Although Russia has announced that it is seeking increased pork exports from some foreign suppliers during the ban (e.g., Brazil), total Russian pork imports from January-April 2014 were nearly 36 percent lower than they were during the first third of 2013 (before the ban on U.S. and EU product was introduced). Brazil accounted for nearly 19 percent of total Russian pork imports in 2013 and 31 percent during the first-third of 2014. While, Brazil’s exports to Russia were one percent higher in 2013 than they were in 2012, they were 20 percent higher through April 2014 when compared to the same period in 2013. It is unlikely, even with a growth in exports, that Brazil will be able to fully backfill the absent pork. While Belarus might be expected by some to increase exports, Belarusian pork exports to Russia were down 67 percent in the first third of 2014, following a 30 percent decrease in year-on-year trade in 2013. Some foreign suppliers (e.g., Serbia) have recently increased export to Russia, but the volumes of these exports remain small. Therefore, it is unlikely these countries can increase exports to fully replace absent supplies from the United States and EU.

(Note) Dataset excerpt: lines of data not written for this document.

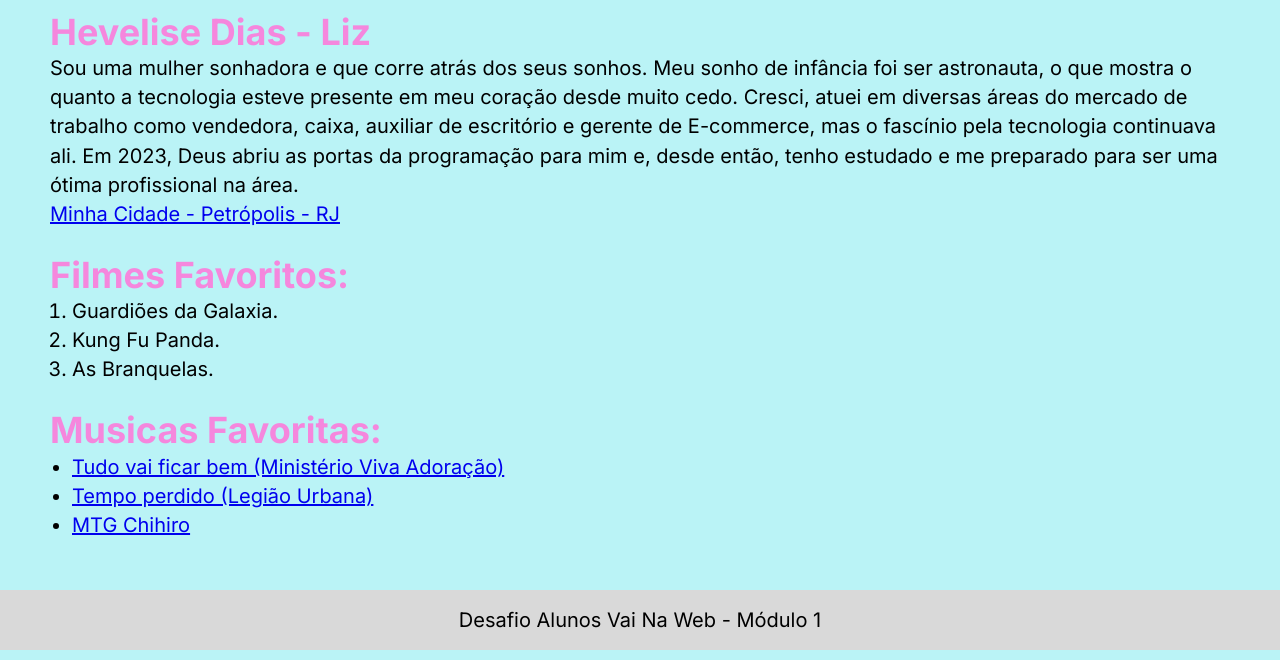
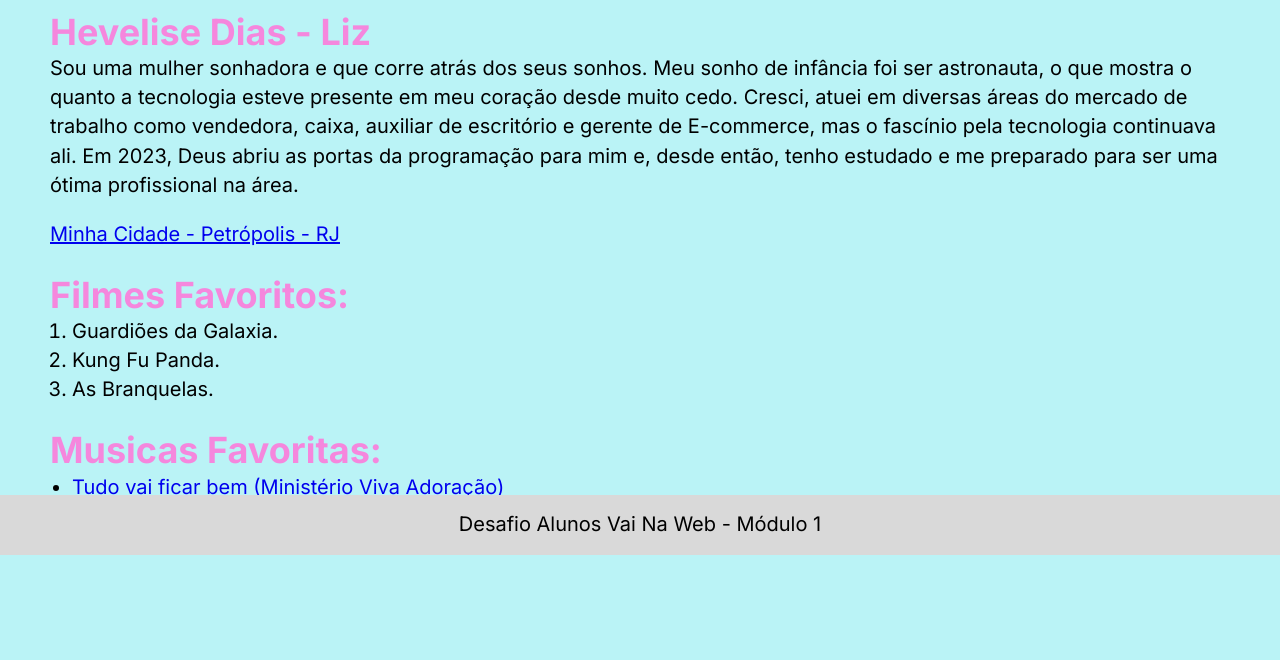
Before and after one commit to Hevelise-Liz/mini_wiki_liz, a plain HTML site: page index.html in a window 1280 px wide. Shown: the part 245-905 px from the top of the page. Drawn offline with Linux system fonts and the light colour scheme.

Commit message:
style: melhoria de espaçamentos.

```diff
--- a/index.html
+++ b/index.html
@@ -31,12 +31,14 @@
           e, desde então, tenho estudado e me preparado para ser uma ótima
           profissional na área.
         </p>
+        <div class="cidade">
           <a
             href="https://guia.melhoresdestinos.com.br/petropolis.html"
             target="_blank"
             rel="noopener noreferrer"
             >Minha Cidade - Petrópolis - RJ</a
           >
+        </div>
       </section>
 
       <section>
--- a/style.scss
+++ b/style.scss
@@ -32,11 +32,18 @@ h1 {
   text-align: left;
 }
 
+.cidade {
+  margin-top: 20px;
+}
+
 ol {
   margin-left: 22px;
 }
 ul {
   margin-left: 22px;
+}
+footer {
+  margin-top: 100px;
 }
 
 footer p {
@@ -46,5 +53,6 @@ footer p {
   align-items: center;
   width: 100%;
   height: 60px;
-  margin-top: 50px;
+  position: fixed;
+  bottom: 0;
 }
```
Also changed, not shown: style.css, 1 other file. Lines whose indentation alone changed are shown as unchanged.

On a product weight equivalence, Russia imported 112,239 MT of frozen pork, 2,684 MT of fresh/chilled pork, 7,591 MT of prepared pork, and only 170 MT of cured, preserved, salted, or brined pork during the first four months of 2014. The largest exporters were Brazil – 44,757 MT (17.67 percent more than during the first four months of 2013), Canada – 42,623 MT (64.92 percent more), Belarus – 6,694 MT (66.72 percent less), and Denmark – 5,613 MT (72.35 percent less). As such, FAS/Moscow has conservatively lowered its 2014 forecasted pork import volume to 410,000 MT CWE (nearly 37 percent less than its previous forecast). 

Policy 

Russian Government Intent to Reallocate Country-Specific Tariff Rate Quota Volumes 

In September 2014, the Russian Ministry of Economic Development issued a news release about the possible re-allocation of country-specific TRQ volumes because of under-utilization. To date, TRQ volumes have not been adjusted, despite the lack of use. NOTE: Pursuant to its WTO commitments, Russia has allocated country-specific TRQ volumes for imports from the United States (60,000 MT for frozen beef), European Union (60,000 MT for frozen beef, 29,000 MT for fresh/chilled beef, and 80,000 MT for de-boned chicken), and Costa Rica (3,000 MT for frozen beef)